Archive for August 2012
Nowadays, most fashion designers are trading pure image. Yet, there are some designers (the happy few) still focused on the creative process (the old art of making clothes). For them, fashion isn’t a space filled with polished solutions, but a medium which allows them to experiment with the fabrics, and further, allowing their customers to enjoy experimenting with the clothes. Barbara i Gongini is such a brand.
I’ve spotted the Danish label for the last seasons and I was impressed by their conceptual/artistic/ nihilistic but still gracious fashion approach. Their work (in progress) includes sustainable concerns and fruitful collaborations with creatives in music, photography and film.
I’ve decided to make an introduction on Fashion Salad, talking with Barbara, the fashion designer behind Barbara i Gongini. She was kind enough to answer to my questions:
I think your designs are really outstanding on the fashion scene. Where would you place your work between design, style and art?
My opinion about avant garde is that it is everything from art, design and style. They are all linked and there is no separation.
How did Barbara i Gongini start? Could you mention a major catalyst?
In the Faroe Islands, where I am from, there was this fantastic woman that was always dressed for any occasion – very stylish. I saw here one day in her high heels walking the steep hill with shopping bags… I decided at that point – I was about 6 – that creating clothes was my destiny.
You already developed your own dark poetry. Why black?
I work with principles and shape – black is a no color, hence it is a perfect forum for shapes.
Tell me about your creative process. How do you start a new collection? Where’s the big challenge?
I have been working with the square and circle shapes for a very long time. I explore how to twist and twerk the traditional to the unconventional. I do not sketch my designs, I drape on a mannequin and explore from there.
How important is the body?
My clothes are not close fitting, hence the body is where we hang our art:)
You really love to experiment with the fabrics. What are your favorites?
Wool, leather, technical silk, shirtings – awhh…. the list is endless.
Do you follow fashion trends?
No. I follow development.
Where’s the boundary between a poor and a luxurious outfit?
Your own imagination.
Define your ideal customer
A person that gets happy by wearing my clothes, that finds their own personality in my pieces.
What do you think about emerging technologies and fashion?
I think that all developments in ecological and sustainable principles are fantastic and that we should all do our best to take care of the world.
How did the experience of running your own business challenge your designer profile?
There is a clear difference between design and business. In our team we have managed both to maintain our design profile and to maintain a business strategy by dividing the brand into 3 labels: Barbara i Gongini, The Black Line, and Leather and Accessories.
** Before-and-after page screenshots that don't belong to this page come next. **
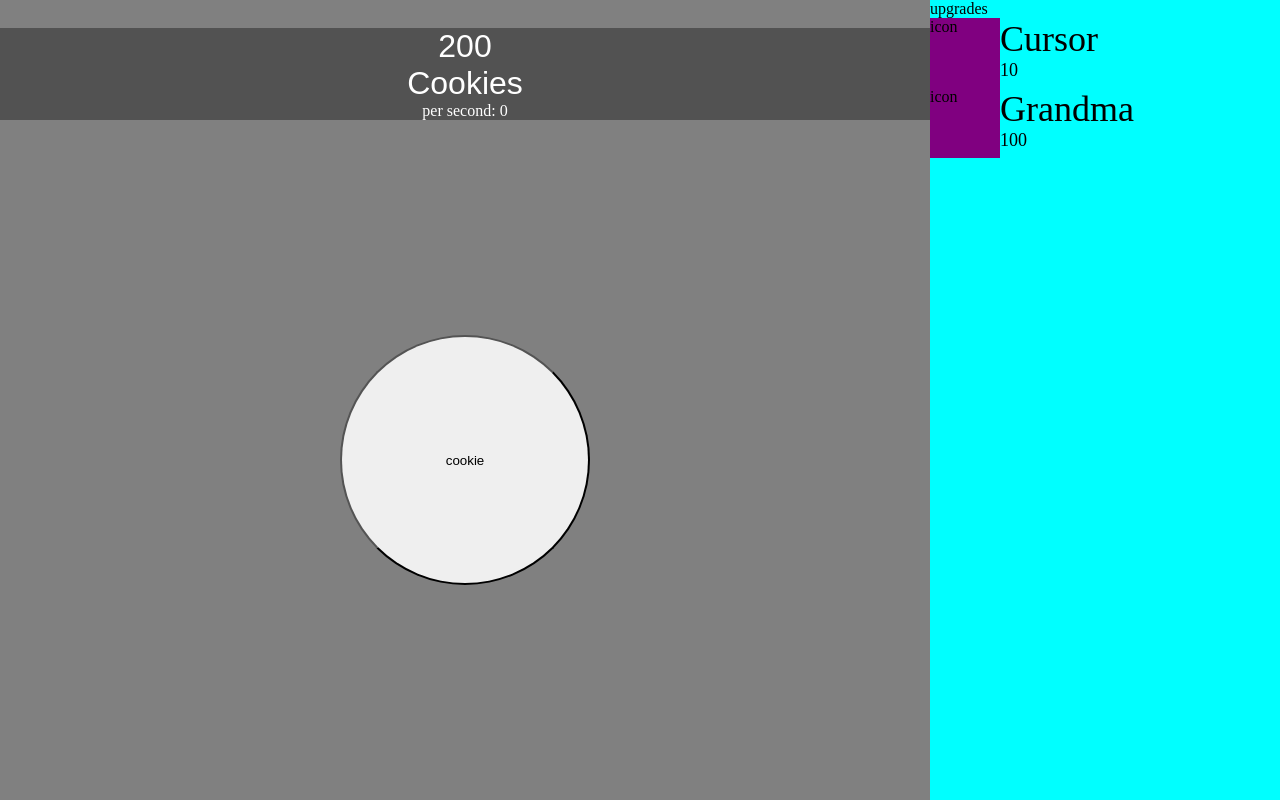
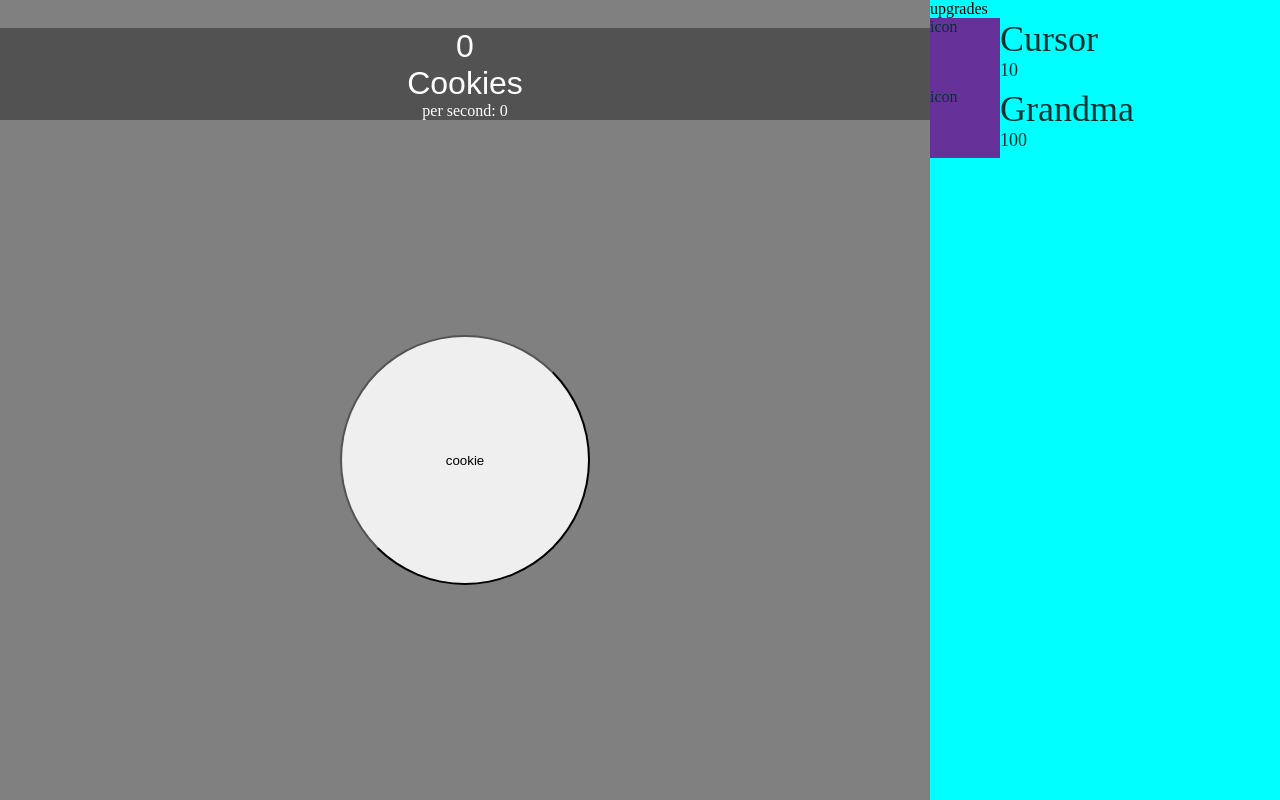
Before and after one commit to Kevin-Fuller/cookie-clone, a plain HTML site: page index.html in a window 1280 px wide. Drawn offline with Linux system fonts and the light colour scheme.

Commit message:
adding more shop functionality

```diff
--- a/cookies.js
+++ b/cookies.js
@@ -1,5 +1,5 @@
 //game variables
-let cookies = 200;
+let cookies = 0;
 let cookiesPerSecond = 0;
 let clickMultiplyer = 1;
 
@@ -25,6 +25,7 @@ let building2Total = 0;
 let building2Cost = 100;
 let building2BaseCPS = 4;
 let building2Multiplyer = 1;
+const building2Wrapper = document.getElementById('building2');
 const building2CostLabel = document.getElementById('building2Cost');
 const building2TotalLabel = document.getElementById('building2Total');
 const building2 = document.getElementById('building2');
@@ -47,6 +48,7 @@ let building1Total = 0;
 let building1Cost = 10;
 let building1BaseCPS = 1;
 let building1Multiplyer = 1;
+const building1Wrapper = document.getElementById('building1');
 const building1CostLabel = document.getElementById('building1Cost');
 const building1TotalLabel = document.getElementById('building1Total');
 const building1 = document.getElementById('building1');
@@ -73,9 +75,22 @@ function updateCPS() {
     cookiesPerSecond = tempCPS;
 }
 
+//update greyed out buildings
+function updateGreyedOutBuildings() {
+    let listOfBuildings = [[building1Wrapper, building1Cost], [building2Wrapper, building2Cost]]
+    listOfBuildings.forEach((item)=> {
+        if(item[1] <= cookies) {
+            item[0].classList.remove('greyedOut');
+        } else {
+            item[0].classList.add('greyedOut');
+        }
+    })
+}
+
 //game loop
 setInterval(updateGame, 100)
 function updateGame() {
     updateCookies();
+    updateGreyedOutBuildings()
     cookies += cookiesPerSecond * 0.1
 }
--- a/index.html
+++ b/index.html
@@ -29,7 +29,7 @@
                     upgrades
                 </section>
                 <section id="shop__buildings">
-                    <div class="building__wrapper" id="building1">
+                    <div class="building__wrapper greyedOut" id="building1">
                         <div class="building__icon">
                             icon
                         </div>
--- a/layout.css
+++ b/layout.css
@@ -44,6 +44,7 @@
     width: 100%;
     display: grid;
     grid-template-columns: 20% 60% 20%;
+    cursor: pointer;
 }
 
 .building__icon {
@@ -57,6 +58,10 @@
 
 .building__cost {
     font-size: 18px;
+}
+
+.greyedOut {
+    opacity: 0.8;
 }
 
 .building__num {
```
Raw gemstones are totally awesome! Look at these minerals, rocks, gems (however they call them!) – the nature fashioned them better than we could; they’re almost magical. The raw gemstone jewelry has become a prominent trend (just visit etsy) . It’s like everybody suddenly discovered the uncut element looks more stylish than the official polished versions.
I’d like to find a creative way for wearing this stuff and I’m not thinking about small accents here and there: a stone for my ring or a pendant for my necklace. Bolder forms are required! I imagine a belt adorned with these elements or maybe a fancy tiara. Carrying a stone bag would be a little bit risky (remember Jana Sterbak’s Sisyphus sport?), but I wouldn’t be surprised to find some stone-clutch in Rick Owens’ next collection.
A new fashion documentary, celebrating Diana Vreeland, will be released in theaters next month. Suggestively titled The Eye Has to Travel, the movie, featuring one of the most influential fashion editors of all times, promises to be colourful and inspiring . Take a look at the trailer below!
Lisa Immordino Vreeland, Diana’s granddaughter-in-law and film director, declared in her interview for Vogue Italia that “I strongly believe, the legacy Mrs. Vreeland left behind is extremely strong and deep, and goes beyond being a “mere” fashion revolutionary: she really helped change social history and emancipated women. Her life, which spanned 1903 until 1989, is by all means a vivid portrait of the XX century.”